Since we have already defined a solvable group in Section 8.1, we must show that these two definitions are equivalent. Thus suppose that is solvable according to Definition 8.1.6. Then

where the superscripts designate the higher commutator subgroups (see Section 8.1). This is, of course, a normal series (see comments at the beginning of Section 8.1 and Theorem 8.1.5) for . Moreover, is abelian by Theorem 8.1.4. Hence is solvable according to Definition 11.2.4 above.

Suppose now that G is solvable in the sense of Defintion 11.2.4. So that G has a normal series as in (11.7), such that each factor is abelian. In particular, is abelian. Thus by Theorem 8.1.4, . Since is abelian, we have, again by Theorem 8.1.4, that . Similarly,

Continuing in this fashion, we finally get that

Hence , and is solvable according to our original definition.

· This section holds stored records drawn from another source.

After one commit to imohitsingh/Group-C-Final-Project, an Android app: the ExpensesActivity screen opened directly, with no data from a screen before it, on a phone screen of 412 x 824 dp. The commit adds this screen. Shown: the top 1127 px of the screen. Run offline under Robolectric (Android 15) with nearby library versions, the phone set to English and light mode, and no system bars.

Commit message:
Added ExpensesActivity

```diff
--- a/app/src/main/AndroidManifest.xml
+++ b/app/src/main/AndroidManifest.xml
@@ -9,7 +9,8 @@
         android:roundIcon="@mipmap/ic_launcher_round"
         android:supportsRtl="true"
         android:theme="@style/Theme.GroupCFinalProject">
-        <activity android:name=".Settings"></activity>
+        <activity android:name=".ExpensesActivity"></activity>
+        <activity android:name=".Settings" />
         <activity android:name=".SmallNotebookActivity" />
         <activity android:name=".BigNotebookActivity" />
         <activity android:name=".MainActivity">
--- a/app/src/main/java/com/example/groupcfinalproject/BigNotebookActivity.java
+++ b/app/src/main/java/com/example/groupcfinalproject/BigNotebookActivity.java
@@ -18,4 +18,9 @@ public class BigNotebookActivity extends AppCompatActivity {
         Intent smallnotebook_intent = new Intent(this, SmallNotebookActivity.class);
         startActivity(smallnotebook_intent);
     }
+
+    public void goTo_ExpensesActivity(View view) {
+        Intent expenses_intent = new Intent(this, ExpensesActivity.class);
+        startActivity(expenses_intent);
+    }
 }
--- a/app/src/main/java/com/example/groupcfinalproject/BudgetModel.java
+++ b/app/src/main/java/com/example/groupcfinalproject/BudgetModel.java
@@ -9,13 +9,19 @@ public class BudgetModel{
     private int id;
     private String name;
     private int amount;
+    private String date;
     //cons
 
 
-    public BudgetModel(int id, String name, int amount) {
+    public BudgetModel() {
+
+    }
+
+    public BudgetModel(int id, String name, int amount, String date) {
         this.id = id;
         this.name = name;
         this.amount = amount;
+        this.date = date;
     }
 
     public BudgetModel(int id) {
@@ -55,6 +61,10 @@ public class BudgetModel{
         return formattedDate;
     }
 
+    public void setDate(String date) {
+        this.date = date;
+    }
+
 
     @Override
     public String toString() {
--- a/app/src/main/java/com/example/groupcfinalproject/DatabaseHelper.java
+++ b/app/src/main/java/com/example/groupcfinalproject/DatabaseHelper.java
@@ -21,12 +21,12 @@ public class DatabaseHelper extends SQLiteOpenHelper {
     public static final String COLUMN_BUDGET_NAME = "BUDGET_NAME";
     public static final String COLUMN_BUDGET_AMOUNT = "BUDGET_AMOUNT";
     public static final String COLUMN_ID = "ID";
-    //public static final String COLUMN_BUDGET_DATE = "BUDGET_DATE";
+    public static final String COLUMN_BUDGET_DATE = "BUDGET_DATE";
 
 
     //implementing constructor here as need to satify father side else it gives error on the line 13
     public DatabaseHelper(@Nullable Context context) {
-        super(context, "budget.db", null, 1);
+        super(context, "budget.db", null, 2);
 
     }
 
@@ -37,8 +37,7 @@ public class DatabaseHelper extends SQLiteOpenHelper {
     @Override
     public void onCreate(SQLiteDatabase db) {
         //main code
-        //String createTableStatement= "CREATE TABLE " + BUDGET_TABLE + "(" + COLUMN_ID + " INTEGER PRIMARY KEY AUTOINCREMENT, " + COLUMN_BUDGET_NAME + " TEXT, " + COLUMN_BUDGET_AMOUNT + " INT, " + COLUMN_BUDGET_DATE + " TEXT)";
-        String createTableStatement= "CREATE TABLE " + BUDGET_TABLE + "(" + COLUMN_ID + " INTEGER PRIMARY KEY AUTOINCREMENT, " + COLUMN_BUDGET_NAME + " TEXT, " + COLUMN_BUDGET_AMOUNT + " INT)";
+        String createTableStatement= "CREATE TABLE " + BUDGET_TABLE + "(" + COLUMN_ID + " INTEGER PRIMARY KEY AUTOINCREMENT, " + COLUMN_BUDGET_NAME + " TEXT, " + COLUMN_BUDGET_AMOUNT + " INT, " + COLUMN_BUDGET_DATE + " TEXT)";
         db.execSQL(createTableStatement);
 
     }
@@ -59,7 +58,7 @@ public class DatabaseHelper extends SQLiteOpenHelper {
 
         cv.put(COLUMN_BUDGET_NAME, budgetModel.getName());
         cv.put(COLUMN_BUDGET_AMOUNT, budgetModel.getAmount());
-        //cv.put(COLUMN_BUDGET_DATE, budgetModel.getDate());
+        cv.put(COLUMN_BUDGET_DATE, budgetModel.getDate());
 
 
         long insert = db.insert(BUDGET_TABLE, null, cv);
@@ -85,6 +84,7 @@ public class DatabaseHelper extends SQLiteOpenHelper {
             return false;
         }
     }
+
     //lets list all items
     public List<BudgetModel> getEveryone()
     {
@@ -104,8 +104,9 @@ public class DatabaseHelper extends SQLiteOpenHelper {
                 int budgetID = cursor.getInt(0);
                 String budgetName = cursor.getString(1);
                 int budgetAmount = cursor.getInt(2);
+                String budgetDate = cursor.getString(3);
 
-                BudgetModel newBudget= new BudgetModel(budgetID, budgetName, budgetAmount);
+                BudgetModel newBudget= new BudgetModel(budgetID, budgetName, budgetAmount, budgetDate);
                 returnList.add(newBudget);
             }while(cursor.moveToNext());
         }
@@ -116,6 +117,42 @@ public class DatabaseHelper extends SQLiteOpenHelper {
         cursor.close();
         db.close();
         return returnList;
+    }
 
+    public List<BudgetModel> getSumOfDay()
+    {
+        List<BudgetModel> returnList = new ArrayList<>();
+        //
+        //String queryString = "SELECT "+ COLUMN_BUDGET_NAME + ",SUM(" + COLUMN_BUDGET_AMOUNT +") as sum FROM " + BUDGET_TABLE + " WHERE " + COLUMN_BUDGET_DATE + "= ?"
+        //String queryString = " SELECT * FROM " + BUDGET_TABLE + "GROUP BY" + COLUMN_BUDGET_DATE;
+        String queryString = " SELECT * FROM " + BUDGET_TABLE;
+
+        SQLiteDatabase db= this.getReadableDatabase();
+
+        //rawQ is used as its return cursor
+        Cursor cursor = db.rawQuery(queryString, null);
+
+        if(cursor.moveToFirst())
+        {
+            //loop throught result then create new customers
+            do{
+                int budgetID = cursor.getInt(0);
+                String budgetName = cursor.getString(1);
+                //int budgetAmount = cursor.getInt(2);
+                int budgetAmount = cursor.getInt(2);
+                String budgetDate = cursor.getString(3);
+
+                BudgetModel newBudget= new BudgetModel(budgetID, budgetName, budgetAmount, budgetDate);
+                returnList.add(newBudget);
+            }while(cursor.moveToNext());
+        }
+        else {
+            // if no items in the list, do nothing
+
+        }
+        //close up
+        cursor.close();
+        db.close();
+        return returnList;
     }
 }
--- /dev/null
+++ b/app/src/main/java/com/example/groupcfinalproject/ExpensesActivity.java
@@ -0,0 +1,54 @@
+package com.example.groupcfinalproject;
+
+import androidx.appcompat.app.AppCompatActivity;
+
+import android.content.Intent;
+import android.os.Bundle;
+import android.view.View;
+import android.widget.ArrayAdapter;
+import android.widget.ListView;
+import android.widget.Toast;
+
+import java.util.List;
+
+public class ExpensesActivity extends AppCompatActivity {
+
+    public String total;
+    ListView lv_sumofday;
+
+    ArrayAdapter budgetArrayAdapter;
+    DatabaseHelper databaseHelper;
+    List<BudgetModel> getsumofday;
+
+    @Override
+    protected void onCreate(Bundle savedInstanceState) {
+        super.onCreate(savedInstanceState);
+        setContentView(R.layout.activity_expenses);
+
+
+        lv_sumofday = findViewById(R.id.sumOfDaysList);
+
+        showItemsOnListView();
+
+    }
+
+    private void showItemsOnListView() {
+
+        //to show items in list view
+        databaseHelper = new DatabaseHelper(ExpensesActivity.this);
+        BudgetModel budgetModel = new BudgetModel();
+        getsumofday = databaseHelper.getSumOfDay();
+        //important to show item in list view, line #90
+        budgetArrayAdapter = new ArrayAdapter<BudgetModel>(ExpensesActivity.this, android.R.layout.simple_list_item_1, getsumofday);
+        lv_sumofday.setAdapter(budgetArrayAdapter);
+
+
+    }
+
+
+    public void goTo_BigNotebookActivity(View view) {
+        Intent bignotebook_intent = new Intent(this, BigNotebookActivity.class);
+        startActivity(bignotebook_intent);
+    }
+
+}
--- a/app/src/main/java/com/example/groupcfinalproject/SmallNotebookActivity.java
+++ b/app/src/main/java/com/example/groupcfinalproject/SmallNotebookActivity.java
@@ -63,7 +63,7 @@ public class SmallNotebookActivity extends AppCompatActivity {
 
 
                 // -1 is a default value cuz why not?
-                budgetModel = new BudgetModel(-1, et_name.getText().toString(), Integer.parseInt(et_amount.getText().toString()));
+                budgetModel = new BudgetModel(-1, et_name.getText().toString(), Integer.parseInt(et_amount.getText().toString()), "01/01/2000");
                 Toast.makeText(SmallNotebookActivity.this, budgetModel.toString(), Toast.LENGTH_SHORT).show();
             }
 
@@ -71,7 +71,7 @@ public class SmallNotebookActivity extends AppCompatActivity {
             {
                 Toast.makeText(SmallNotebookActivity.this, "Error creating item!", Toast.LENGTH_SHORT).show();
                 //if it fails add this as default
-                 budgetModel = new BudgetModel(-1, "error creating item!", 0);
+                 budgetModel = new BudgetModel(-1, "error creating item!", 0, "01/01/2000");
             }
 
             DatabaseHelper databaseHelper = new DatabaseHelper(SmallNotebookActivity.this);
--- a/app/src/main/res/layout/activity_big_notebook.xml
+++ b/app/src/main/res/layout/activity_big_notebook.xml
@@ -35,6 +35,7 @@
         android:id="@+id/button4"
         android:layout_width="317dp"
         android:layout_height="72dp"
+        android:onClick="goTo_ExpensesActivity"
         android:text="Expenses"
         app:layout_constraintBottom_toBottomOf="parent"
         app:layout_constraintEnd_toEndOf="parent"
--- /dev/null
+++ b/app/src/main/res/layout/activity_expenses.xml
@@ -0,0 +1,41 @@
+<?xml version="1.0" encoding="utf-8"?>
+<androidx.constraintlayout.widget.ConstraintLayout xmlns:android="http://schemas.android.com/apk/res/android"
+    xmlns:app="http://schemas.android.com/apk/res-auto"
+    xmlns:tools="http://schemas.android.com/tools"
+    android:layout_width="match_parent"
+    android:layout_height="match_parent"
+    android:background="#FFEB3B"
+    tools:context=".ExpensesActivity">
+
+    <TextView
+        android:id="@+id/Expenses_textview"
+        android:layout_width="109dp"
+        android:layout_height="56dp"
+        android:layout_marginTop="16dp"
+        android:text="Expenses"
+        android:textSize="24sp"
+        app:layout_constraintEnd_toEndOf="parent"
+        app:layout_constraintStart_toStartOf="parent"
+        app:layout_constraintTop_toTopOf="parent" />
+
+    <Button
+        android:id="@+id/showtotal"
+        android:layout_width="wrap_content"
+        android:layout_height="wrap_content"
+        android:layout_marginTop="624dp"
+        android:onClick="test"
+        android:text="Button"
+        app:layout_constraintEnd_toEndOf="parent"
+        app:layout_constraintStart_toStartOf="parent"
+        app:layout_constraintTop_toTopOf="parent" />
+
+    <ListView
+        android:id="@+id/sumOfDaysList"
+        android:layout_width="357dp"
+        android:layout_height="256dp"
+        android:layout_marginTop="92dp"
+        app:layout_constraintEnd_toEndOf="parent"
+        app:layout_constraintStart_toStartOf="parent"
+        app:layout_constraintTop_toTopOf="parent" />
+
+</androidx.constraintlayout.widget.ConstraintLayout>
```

Thus we are at liberty to use whichever characterization of solvabilty is more convenient. In the following theorem, we arbitrarily use the characterization of solvability introduced in this section. We strongly advise the reader to prove the theorem (see exercise 3 for this section) using the initial definition (Definition 8.1.6) without making use of the equivalent characterization we have just established.

Theorem 11.2.5   Any subgroup and any factor group of a solvable group is solvable.

Proof: Suppose is solvable. Then has a normal series (11.7), such that is abelian. Let . Then form the series (11.2.3). By Theorem 11.2.3, we thus get a normal series, and is isomorphic to a subgroup of and is, therefore, abelian. This completes the first part of the theorem.

Again let be a solvable group and let (11.7) again denote a normal series for with abelian factors. It is easy to see that any refinement of the series (11.7) also has abelian factors; e.g., suppose

is a refinement of (11.7). Then and, hence, is abelian. Since , by Corollary 8.3.5, therefore, also abelian. Now let . Consider the normal series
 (11.10)

By Schreier's Theorem (Theroem 11.2.2), (11.7) and (11.10) have equivalent refinements. Let
 (11.11)

be a refinement of (11.10) equivalent to a refinement of (11.7). By our preceding observations, the factors of (11.11) are abelian. Since , by Corollary 8.3.5,

is a normal series for with abelian factors.

Since for was shown to be a simple group (see Theorem 6.3.2),

is the only normal series for , when . But for is, of course, non-abelian, hence is not a solvable group. Consequently, by the preceding Theorem 11.2.5, for is also not a solvable group.

Subsections

David Joyner 2007-08-06